The next day we still had a chore to do: collect more firewood for the soak that evening. Ralph and Paul launched their boat and headed home late in the morning. On their way Ralph went diving again and caught a limit of abalone. Fred and I went on a day paddle and met Ralph after his dive. He gave us one of his abalone to cook for dinner on the campfire that evening. Fred and I wanted to get into the caves and arches of the Jenner Coves, but just as we made it to that area the wind came up very strong. So rather than get farther from camp we turned around. It turned out to be quite a slog against the wind to get back. On the way we saw someone hiking on the Sonoma Lost Coast and wondered if they would stop and talk to the rest of the kayakers on the beach.

The hiker on the beach turned out to be Kate DesLauriers, who hiked down in the middle of the day. She was parked at the side of the road and did not want to leave her car there overnight. So she jumped in the hot tub by herself about the time the rest of us started dinner and then left before it got too dark to find the trail back up the cliff. Don Barch, Donna Fabiano and her cousin Kate arrived from Fort Ross just in time for dinner. They stayed for the hot tub and camped with us on the second evening.

In the morning we still had lots of chores to do. The hot tub parts had to be disassembled and packed away in the hidden spot. We broke camp and packed all our gear back into our kayaks. By the time we were ready to launch a strong wind from the north had arrived and we had to beat our way into it for the whole trip back. One additional hassle added on top of this was the extensive bull kelp beds that cover the area late in the summer. A kayak slows down and is hard to force over the kelp, the paddles don’t get a good grip on the water when they stop half way through the kelp, finally the kelp grabs your paddle and makes it hard to extract for the next stroke. I found that paddling directly into the wind it was easier to stow my paddle and pull myself across the top of the kelp beds by grabbing and pulling on the kelp itself! But eventually we all made it into the calm water of Fort Ross Cove and made a safe landing.

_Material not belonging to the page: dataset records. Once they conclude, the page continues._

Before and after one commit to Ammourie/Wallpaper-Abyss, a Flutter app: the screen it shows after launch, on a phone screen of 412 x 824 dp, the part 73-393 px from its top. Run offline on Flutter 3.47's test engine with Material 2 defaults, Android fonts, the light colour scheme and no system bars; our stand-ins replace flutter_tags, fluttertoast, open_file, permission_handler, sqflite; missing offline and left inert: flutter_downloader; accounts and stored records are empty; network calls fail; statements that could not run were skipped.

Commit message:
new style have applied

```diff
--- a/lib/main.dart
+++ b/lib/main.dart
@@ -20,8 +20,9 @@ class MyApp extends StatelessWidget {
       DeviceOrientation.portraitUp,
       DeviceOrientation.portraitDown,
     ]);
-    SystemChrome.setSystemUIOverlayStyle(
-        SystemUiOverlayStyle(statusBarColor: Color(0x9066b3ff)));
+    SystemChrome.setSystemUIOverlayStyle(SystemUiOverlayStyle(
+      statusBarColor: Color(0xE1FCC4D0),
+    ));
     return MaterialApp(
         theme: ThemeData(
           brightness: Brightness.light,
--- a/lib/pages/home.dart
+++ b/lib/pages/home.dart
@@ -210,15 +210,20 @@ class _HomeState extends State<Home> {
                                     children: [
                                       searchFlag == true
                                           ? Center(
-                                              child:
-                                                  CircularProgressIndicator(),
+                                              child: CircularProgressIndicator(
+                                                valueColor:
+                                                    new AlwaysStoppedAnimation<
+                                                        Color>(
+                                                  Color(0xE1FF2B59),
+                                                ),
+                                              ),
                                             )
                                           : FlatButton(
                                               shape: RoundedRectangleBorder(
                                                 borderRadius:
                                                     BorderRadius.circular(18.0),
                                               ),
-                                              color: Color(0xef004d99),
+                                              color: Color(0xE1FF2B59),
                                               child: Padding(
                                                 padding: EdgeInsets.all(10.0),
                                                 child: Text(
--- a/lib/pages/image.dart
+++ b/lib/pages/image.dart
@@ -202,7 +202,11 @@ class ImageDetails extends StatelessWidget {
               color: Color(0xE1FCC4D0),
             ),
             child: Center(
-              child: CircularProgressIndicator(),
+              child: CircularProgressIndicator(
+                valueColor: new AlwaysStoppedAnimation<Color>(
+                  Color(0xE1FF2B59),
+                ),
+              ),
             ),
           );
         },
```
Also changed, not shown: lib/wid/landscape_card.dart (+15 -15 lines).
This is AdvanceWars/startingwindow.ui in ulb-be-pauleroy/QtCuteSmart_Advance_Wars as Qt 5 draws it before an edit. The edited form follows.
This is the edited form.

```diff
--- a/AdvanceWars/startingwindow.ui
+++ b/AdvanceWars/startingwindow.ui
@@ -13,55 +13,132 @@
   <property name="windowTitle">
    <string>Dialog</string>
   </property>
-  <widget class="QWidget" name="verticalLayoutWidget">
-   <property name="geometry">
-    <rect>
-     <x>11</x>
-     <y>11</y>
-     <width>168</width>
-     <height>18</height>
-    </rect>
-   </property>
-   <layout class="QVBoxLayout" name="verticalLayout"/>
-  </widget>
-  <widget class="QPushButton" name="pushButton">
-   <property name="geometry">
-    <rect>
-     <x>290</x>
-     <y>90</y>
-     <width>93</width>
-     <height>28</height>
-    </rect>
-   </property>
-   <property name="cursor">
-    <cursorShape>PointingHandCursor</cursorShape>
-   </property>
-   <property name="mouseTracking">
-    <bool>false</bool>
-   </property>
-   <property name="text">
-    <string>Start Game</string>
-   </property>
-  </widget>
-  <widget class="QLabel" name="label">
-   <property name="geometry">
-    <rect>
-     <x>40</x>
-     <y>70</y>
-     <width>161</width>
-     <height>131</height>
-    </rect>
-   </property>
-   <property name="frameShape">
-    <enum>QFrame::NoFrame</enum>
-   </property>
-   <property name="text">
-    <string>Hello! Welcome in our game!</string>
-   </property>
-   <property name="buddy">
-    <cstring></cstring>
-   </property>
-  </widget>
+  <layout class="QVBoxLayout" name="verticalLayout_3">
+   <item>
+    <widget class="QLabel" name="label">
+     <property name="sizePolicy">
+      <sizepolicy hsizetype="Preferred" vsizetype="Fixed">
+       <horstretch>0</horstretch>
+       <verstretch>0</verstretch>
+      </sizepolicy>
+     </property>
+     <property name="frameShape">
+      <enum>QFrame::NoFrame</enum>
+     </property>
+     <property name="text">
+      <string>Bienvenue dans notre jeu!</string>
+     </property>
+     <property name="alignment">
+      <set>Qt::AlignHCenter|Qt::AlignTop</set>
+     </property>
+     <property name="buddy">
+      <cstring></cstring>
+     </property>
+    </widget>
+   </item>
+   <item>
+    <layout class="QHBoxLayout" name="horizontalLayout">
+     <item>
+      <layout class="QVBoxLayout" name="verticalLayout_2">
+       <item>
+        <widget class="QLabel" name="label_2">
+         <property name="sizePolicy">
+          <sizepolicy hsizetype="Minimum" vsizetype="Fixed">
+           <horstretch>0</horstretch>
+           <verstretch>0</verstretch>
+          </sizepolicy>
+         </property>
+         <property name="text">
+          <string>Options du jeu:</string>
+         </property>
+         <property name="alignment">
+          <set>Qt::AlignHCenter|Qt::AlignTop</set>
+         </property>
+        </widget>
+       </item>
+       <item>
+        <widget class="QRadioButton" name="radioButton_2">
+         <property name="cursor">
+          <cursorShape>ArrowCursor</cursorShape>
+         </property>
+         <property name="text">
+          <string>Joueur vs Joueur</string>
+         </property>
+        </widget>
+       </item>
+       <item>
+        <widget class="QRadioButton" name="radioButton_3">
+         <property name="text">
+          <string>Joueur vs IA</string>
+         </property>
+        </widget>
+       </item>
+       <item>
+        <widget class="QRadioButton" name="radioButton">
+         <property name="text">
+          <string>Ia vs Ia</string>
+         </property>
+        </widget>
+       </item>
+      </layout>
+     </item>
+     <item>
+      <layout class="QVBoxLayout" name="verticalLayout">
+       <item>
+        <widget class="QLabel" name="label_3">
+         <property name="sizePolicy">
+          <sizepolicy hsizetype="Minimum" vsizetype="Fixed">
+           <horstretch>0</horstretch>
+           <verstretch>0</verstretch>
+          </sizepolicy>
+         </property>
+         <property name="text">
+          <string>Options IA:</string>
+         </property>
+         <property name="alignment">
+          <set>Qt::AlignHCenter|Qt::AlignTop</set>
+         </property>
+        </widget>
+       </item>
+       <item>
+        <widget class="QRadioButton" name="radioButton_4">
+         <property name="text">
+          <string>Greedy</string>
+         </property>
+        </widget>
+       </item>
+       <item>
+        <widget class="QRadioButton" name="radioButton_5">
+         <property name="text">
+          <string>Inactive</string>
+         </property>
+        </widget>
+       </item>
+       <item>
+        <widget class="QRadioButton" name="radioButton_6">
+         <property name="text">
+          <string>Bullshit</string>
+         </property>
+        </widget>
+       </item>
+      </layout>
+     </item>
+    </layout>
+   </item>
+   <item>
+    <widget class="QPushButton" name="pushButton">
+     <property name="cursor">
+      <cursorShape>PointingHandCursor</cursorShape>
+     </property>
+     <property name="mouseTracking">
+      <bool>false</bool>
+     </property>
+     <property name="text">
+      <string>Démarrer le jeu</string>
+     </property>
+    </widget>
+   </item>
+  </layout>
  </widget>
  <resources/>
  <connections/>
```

All text and images Copyright © 2007 by Mike Higgins / contact